Writing in the AFR today, two UNSW academics have proposed that the Government increase the rate and base of the GST but provide all Australians with a $7,500 per person GST free threshold. And this would be effected through:
Australia’s sophisticated payments system.
Follow the bouncing ball.
Professor of Economics @ UNSW, Richard Holden and Professor of Law @ UNSW Rosalind Dixon write:
We should use Australia’s digital payment system to give consumers at $7500 GST-free spending exemption from a bigger, non-regressive consumption tax.
And how would this work?
Each Australian adult would receive a $7500 a year “GST-free” spending threshold. That is, the first $7500 of consumption would attract a GST rate of 0 per cent. Beyond that, all goods and services would be taxed at a rate of 15 per cent – including those that are currently exempt such as fresh food, health, and education.
And what would this deliver:
A broader GST would raise more than $60 billion a year, according to analysis by PwC. By our calculations, the compensation stemming from the $7500 exemption would be around $20 billion. This leaves the government with $40 billion a year in fiscal improvement from the progressive GST.
You really must admire the writing here. Is not a “$40 billion a year in fiscal improvement” basically a $40 billion tax grab? Why yes it is.
And how would this all work:
But thanks to Australia’s world-leading payments system, the exemption could be implemented very efficiently. Any Australian adult could register any debit or credit card in their name. Each time such a card was “tapped” at, say, the supermarket checkout the user’s GST-exemption balance would be looked up electronically, and, provided there was sufficient balance remaining, the GST applicable to their transaction would be removed and their balance updated accordingly.
Genius. Just genius. Apart from the fact that this payment system (NPP) is not world leading, far from it, and was forced upon the banks by the RBA, it would deliver even more personal data to the tax office who would need to have access to the data. But who cares about little things like that.
But the compliance question:
Would this mean that cash transactions would not be not eligible for the GST exemption? You bet.
And the academic solution:
There is simply no legitimate reason for tax-dodging through under the table, cash transactions in a world where the New Payment Platform would allow real-time person-to-person transfers. Close to all point-of-sale transactions can already be made electronically.
Right. Because it is simpler to pay electronically, there is no “legitimate reason” for dodgy transactions. Ok. Austrac needs to go. Add that to the savings list.
But of course that would never happen so the government would need to eliminate cash from the economy. Let’s go electronic payments. Great for the government. Great for the banks. Great for the public sector. The rest of us? We don’t matter. We are just food for the system.
So there you go. Bish, bosh, bash. Two birds with one stone. Grab an extra $40 billion p/a in tax from Australians (to start with) and eliminate all cash in Australia to allow the government to take even more through negative interest rates.
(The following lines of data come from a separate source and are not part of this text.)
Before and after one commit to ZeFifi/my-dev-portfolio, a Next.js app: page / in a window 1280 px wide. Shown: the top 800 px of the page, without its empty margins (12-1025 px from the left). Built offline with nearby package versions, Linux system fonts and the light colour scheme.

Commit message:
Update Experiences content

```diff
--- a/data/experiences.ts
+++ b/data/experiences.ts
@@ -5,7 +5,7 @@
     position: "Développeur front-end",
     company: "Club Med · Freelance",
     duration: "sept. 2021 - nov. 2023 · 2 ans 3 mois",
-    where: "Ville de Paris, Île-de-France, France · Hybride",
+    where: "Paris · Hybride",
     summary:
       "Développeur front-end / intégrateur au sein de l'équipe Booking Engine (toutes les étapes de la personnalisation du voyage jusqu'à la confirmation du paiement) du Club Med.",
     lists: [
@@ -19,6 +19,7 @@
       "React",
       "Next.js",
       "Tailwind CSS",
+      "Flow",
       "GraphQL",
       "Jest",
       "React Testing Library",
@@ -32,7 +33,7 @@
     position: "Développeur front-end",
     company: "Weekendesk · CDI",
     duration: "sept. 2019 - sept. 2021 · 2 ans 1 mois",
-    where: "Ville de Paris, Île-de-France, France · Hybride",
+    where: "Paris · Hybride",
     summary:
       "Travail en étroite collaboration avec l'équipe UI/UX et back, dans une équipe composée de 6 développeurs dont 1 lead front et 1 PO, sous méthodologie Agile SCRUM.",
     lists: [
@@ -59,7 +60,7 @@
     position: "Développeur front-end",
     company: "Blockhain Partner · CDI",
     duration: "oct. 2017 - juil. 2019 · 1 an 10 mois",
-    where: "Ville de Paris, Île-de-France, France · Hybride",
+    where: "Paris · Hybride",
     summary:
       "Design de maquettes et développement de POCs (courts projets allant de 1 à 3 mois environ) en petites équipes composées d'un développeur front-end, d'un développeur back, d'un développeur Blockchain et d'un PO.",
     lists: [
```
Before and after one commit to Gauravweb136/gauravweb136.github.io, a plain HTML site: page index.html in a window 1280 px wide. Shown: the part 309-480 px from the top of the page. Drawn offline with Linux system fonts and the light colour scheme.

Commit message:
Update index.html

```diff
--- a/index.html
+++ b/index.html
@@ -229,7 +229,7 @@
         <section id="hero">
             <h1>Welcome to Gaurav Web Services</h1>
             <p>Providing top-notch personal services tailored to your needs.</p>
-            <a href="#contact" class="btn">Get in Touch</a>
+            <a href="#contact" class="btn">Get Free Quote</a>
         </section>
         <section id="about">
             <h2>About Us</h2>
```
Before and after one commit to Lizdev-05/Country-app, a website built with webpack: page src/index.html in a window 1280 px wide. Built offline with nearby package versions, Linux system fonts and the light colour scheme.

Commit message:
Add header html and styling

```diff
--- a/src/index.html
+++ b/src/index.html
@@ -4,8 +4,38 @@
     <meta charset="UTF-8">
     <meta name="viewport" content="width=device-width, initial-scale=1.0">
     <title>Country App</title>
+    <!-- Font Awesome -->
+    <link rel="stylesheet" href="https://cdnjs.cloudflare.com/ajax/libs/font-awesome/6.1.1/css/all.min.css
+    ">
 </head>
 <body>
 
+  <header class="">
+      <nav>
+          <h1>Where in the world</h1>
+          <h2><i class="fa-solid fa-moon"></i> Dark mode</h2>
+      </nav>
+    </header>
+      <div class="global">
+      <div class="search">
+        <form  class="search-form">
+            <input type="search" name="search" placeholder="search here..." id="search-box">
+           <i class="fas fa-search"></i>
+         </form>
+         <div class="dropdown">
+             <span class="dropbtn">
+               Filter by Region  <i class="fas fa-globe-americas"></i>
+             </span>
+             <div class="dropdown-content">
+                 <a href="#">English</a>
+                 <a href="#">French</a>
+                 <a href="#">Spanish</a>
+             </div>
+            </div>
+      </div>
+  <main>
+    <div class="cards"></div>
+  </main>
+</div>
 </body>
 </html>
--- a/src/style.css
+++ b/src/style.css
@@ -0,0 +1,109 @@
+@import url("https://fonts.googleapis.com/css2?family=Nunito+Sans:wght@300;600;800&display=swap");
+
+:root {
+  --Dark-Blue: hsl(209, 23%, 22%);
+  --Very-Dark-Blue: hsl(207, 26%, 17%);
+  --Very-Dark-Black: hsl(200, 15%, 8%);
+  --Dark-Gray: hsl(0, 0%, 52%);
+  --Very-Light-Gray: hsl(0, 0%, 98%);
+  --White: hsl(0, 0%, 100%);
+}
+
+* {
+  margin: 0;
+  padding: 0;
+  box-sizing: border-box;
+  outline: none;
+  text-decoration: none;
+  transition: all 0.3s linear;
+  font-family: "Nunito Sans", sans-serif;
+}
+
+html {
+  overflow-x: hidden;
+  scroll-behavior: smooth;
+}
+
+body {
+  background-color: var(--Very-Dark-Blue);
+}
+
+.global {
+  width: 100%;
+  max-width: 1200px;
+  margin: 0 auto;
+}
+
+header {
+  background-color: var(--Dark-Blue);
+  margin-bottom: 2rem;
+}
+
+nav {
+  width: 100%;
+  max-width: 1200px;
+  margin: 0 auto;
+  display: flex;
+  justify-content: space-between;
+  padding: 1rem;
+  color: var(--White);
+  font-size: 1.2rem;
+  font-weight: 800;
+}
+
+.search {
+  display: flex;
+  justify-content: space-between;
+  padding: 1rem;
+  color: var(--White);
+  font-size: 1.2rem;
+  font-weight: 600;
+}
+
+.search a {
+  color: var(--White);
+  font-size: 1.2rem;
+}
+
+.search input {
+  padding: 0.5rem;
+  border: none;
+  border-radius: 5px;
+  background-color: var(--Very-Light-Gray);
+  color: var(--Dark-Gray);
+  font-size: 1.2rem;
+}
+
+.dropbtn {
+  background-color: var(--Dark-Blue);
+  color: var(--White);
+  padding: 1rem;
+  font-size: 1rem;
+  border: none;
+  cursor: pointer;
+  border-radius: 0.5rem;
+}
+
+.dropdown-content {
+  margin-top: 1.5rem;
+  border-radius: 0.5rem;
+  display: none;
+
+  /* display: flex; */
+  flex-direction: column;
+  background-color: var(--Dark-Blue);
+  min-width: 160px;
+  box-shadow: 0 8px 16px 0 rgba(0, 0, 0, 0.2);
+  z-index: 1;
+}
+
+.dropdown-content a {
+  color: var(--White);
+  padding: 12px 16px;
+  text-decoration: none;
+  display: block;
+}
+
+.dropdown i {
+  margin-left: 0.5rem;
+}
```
A pretty shrewd idea from 2 unworldly academics, one of whom has also previously advocated for a mass bailout of the university sector.
High distinction worthy.